21 car companies in the U.S. market reported 1.19 million sales, which
equals a seasonally adjusted annual rate (SAAR) of 14.94 million, sales
tracker Autodata calculates. That trumps the 13.14 million a year ago
and is best since 15.11 million in March 2008.
Even ho-hum results
from General Motors and Ford Motor have optimistic explanations:
They're selling as many vehicles as they did a year ago, when they were
able to exploit shortages among Japanese-brand automakers caused by the
tsunami in Japan and flooding in Thailand.
"That's pretty good.
It's a healthy market, and there still are people waiting on the
sidelines" who'll buy new vehicles if they sense economic stability,
says Jesse Toprak, head of market intelligence at TrueCar.com, a
consulting and auto-pricing company.
Still, Ford and GM are dying in troubled Europe, so they need very healthy North American sales to balance overseas losses.
usual suspects are behind the continued relative strength" in
new-vehicle sales: a "light recovery in the housing markets, stable (if
uninspiring) levels of employment, easing credit availability ... and
the need to replace aging cars," investment analyst Brian Johnson at
Barclays wrote to clients Tuesday.
The average age of vehicles on
the road is about 11 years, according to data from Polk, which tracks
vehicle registrations. That's old enough to be running up big repair
bills and making new cars and their warranties, extended-service
intervals and safety features very appealing.
Also, data from
Polk, J.D. Power and Associates and TrueCar.com all show younger buyers
returning to the market at a faster clip than expected. They are the
foundation of automakers' sales and earnings growth as they get older
and more well-off and move up through pricier models.
"I'm not worried about this running out of steam anytime soon," Toprak says.
Group was the Detroit champ, performing "beyond expectations, with all
brands posting sales higher than a year ago," notes Edmunds.com analyst
Michelle Krebs.
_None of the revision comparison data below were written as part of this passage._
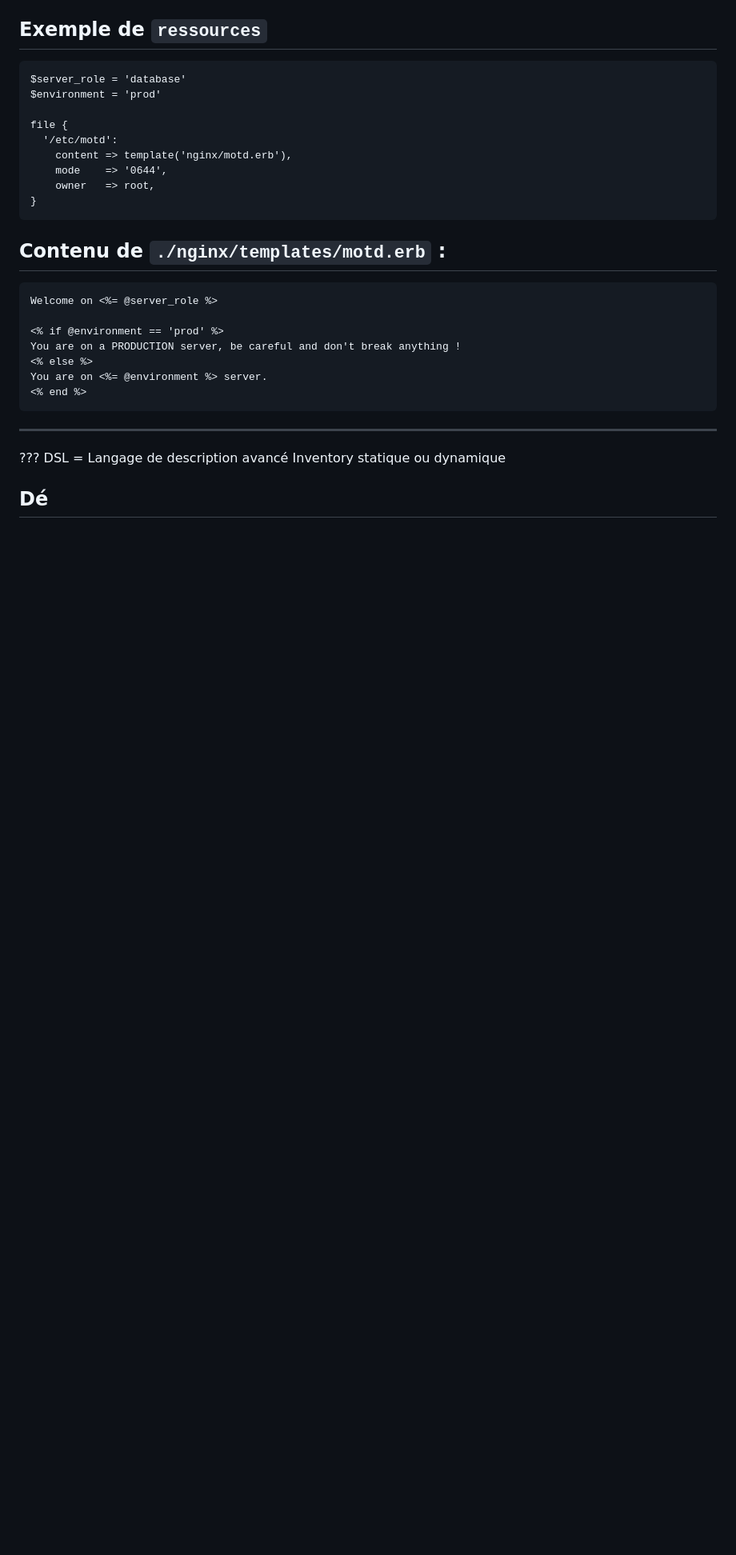
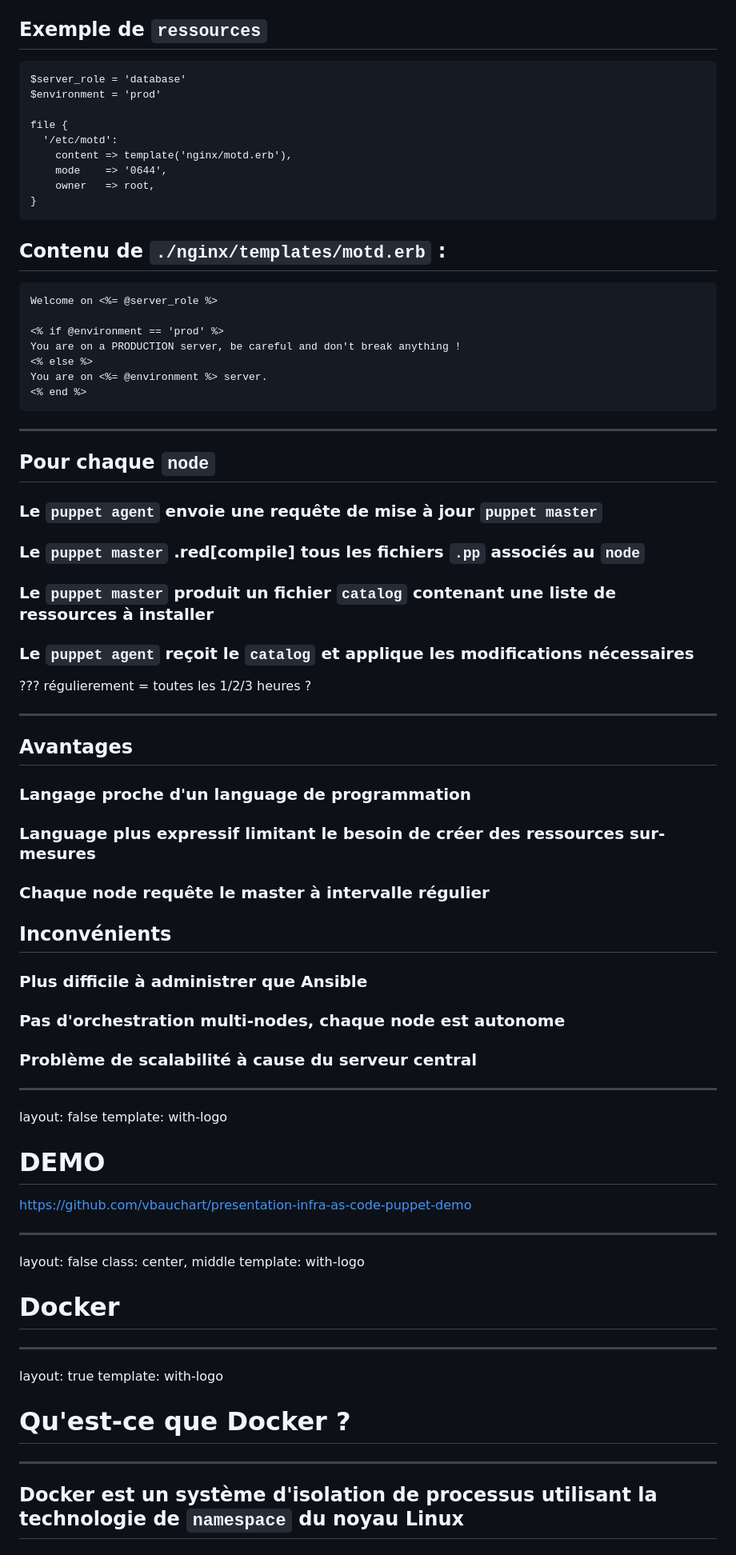
Before and after one commit to vbauchart/presentation-infra-as-code, a Markdown page: infra-as-code.md, the part around the change printed below. Shown: that part at 80% size. Drawn GitHub-style; blank space fills up the shorter version.

Commit message:
update presentation

```diff
--- a/infra-as-code.md
+++ b/infra-as-code.md
@@ -783,19 +804,66 @@ You are on <%= @environment %> server.
 [//]: #######################################################################
 ---
 
+## Pour chaque `node`
 
+### Le `puppet agent` envoie une requête de mise à jour `puppet master`
 
+### Le `puppet master` .red[compile] tous les fichiers `.pp` associés au `node`
 
+### Le `puppet master` produit un fichier `catalog` contenant une liste de ressources à installer
 
-
+### Le `puppet agent` reçoit le `catalog` et applique les modifications nécessaires
 
 
 ???
-DSL = Langage de description avancé
-Inventory statique ou dynamique
+régulierement = toutes les 1/2/3 heures ?
 
 [//]: #######################################################################
+---
 
-## Dé
+## Avantages
+
+### Langage proche d'un language de programmation
+
+### Language plus expressif limitant le besoin de créer des ressources sur-mesures
+
+### Chaque node requête le master à intervalle régulier
+
+## Inconvénients
+
+### Plus difficile à administrer que Ansible
+
+### Pas d'orchestration multi-nodes, chaque node est autonome
+
+### Problème de scalabilité à cause du serveur central
 
 [//]: #######################################################################
+---
+layout: false
+template: with-logo
+
+# DEMO
+
+https://github.com/vbauchart/presentation-infra-as-code-puppet-demo
+
+[//]: #######################################################################
+[//]: #######################################################################
+---
+layout: false
+class: center, middle
+template: with-logo
+
+# Docker
+
+[//]: #######################################################################
+---
+layout: true
+template: with-logo
+
+# Qu'est-ce que Docker ?
+
+[//]: #######################################################################
+---
+
+## Docker est un système d'isolation de processus utilisant la technologie de `namespace` du noyau Linux
+
```
Also changed, not shown: other parts of infra-as-code.md (+142 -1 lines), img/scientifique_casque.jpg (added).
Its sales were up 12% from a year ago, best since
- General Motors inched ahead 1.5% as car
sales jumped and truck sales stumbled, leaving GM with an outsize
116-day supply of full-size pickups. At best, that's enough to keep
dealers supplied as GM shifts to production of the next-generation
pickups next year. At worst, it's a glut that'll require big,
- Ford Motor barely held even, down 0.2%. Ford points to big increases in small-car sales, best since 2002.
- Toyota and Honda sales zoomed, showing no lingering troubles from the tsunami and flooding.
relied on trucks to keep sales from falling more than the 1.1% they
did. Nissan suffered the least of the major Japan brands during the
natural disasters, so its comparison is to a stronger sales period than
Honda and Toyota.